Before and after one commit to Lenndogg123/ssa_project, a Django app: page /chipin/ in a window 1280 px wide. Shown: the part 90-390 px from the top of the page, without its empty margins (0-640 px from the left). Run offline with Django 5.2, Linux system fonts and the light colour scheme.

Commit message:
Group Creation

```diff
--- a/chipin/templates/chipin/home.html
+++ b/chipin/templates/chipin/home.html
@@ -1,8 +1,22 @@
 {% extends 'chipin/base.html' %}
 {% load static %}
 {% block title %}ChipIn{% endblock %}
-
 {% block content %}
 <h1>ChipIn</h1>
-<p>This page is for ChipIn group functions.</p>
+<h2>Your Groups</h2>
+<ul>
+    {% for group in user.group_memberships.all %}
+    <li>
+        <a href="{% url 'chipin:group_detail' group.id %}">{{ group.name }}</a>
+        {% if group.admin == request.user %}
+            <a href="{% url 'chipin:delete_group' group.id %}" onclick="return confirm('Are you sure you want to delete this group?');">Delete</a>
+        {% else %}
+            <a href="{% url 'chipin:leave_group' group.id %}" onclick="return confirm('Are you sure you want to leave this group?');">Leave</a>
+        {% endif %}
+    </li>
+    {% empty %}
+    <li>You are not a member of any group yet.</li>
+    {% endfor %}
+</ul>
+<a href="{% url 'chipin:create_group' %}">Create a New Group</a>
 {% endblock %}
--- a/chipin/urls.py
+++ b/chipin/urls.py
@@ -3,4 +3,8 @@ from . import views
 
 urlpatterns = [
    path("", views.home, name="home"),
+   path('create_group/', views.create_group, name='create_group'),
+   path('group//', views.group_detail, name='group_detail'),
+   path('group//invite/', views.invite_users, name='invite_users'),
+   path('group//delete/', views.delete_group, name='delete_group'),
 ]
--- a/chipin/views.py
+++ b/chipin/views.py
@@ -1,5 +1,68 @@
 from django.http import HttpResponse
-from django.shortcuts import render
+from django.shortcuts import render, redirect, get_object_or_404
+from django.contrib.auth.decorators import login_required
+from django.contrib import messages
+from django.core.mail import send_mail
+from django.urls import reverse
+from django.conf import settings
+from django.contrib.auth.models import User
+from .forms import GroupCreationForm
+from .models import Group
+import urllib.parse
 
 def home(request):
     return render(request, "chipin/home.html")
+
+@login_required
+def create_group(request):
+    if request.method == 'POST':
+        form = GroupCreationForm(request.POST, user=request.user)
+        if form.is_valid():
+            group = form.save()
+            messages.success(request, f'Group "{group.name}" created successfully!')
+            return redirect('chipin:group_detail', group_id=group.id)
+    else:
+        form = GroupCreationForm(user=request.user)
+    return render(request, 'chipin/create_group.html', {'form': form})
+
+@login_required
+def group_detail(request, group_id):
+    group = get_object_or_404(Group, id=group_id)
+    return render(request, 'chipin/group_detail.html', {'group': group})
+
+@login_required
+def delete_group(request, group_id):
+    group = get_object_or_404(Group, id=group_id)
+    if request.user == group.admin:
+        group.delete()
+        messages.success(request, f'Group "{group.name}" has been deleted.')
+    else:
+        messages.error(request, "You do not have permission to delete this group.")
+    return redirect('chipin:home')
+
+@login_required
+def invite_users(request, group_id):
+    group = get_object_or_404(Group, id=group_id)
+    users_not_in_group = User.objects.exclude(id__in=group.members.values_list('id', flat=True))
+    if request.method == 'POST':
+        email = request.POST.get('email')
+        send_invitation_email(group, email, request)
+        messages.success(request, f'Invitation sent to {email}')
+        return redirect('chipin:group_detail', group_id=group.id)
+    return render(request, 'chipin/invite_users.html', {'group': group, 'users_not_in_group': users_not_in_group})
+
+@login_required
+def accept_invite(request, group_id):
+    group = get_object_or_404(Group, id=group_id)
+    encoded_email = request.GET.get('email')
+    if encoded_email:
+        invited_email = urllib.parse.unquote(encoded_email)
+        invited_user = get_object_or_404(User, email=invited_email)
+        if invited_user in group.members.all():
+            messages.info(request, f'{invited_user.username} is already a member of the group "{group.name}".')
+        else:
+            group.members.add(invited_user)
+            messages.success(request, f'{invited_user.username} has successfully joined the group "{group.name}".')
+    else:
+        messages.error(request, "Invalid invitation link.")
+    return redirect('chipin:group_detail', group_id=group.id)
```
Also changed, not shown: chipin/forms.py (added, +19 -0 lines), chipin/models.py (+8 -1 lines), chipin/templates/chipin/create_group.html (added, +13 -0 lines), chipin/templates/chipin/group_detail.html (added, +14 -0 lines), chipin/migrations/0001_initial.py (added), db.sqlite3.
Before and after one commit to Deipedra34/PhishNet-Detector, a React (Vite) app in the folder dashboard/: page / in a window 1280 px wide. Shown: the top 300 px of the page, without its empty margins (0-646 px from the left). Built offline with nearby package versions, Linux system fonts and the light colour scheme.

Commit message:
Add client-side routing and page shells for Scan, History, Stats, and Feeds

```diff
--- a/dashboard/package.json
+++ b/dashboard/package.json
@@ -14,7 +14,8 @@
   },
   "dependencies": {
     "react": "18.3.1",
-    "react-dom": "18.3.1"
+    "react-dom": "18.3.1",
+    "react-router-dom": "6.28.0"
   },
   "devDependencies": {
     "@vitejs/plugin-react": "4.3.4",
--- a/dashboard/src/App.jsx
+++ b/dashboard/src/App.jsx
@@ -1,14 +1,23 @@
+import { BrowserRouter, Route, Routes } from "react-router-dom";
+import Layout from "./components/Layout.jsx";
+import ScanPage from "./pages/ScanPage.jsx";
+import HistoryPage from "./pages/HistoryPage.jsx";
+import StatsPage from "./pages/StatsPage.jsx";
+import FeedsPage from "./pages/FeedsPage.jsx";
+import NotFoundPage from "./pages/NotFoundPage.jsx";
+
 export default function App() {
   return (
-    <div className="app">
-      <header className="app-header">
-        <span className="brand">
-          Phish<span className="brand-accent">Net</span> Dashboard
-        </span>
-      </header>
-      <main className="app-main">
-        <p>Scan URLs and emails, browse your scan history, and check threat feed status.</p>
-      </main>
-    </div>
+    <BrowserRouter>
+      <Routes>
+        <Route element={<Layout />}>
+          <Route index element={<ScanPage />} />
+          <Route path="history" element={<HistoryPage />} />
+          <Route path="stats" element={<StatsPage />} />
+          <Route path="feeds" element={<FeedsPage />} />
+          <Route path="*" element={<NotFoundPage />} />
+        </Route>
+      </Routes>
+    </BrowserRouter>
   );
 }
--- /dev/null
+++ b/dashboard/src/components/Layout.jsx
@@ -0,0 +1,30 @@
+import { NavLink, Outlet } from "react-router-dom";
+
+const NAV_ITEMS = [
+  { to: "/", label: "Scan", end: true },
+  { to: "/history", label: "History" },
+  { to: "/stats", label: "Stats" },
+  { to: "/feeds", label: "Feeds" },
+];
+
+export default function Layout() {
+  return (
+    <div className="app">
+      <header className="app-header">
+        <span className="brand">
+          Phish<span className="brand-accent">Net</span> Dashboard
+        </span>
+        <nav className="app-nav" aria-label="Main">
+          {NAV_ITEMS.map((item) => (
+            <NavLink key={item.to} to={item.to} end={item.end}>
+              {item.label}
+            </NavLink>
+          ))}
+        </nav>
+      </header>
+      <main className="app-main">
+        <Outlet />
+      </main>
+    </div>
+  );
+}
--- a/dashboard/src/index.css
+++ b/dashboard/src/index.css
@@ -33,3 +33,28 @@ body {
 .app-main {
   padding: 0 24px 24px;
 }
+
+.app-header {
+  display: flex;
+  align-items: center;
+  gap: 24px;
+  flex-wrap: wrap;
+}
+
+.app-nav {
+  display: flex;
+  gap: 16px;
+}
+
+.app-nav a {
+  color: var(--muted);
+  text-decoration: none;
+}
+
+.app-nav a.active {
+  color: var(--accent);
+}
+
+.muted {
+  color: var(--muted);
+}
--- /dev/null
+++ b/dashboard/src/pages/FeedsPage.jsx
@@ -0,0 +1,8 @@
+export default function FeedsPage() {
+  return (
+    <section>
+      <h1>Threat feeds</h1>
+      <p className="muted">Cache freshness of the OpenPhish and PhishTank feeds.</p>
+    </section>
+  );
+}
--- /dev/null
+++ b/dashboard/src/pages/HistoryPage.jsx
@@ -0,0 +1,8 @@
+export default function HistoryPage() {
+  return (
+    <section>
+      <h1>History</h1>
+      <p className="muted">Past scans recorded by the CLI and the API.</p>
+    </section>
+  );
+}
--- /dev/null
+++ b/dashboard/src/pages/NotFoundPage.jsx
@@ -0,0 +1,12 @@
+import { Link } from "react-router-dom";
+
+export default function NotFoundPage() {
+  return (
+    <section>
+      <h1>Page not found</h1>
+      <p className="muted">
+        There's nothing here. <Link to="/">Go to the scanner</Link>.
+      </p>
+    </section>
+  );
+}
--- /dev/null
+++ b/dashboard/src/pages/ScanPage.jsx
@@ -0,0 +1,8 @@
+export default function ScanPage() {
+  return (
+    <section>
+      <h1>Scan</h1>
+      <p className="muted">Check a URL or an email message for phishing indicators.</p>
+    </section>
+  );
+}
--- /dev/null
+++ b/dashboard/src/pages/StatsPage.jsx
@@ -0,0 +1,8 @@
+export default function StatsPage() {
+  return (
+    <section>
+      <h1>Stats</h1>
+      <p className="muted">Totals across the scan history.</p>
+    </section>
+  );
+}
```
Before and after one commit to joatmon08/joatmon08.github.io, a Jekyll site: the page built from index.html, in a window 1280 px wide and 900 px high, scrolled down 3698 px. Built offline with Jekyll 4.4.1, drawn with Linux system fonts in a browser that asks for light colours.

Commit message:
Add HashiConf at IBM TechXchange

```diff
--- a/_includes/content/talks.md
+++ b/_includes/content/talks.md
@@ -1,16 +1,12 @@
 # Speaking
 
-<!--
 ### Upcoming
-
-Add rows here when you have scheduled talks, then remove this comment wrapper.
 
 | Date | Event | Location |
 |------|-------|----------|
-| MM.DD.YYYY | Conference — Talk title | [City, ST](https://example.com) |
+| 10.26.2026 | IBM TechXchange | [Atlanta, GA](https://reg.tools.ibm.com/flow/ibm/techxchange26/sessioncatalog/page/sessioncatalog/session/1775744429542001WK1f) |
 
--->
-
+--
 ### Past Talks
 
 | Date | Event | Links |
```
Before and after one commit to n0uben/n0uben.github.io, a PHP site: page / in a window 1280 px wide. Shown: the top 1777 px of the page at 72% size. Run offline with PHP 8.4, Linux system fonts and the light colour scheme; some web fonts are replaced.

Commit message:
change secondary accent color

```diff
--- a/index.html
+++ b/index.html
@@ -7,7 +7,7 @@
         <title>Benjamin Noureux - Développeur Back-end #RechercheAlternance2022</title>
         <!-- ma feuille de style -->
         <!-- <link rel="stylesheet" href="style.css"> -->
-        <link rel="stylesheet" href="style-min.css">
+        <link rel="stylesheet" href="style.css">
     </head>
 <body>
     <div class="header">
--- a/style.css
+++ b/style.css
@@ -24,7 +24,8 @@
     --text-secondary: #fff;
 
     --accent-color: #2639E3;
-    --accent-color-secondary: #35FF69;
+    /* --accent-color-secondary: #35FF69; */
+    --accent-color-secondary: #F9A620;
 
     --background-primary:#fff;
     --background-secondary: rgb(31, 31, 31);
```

[What is being asked] Across all the entries above, count each line that has the word "Routes" in it, and give only the count.

[Task answer] 3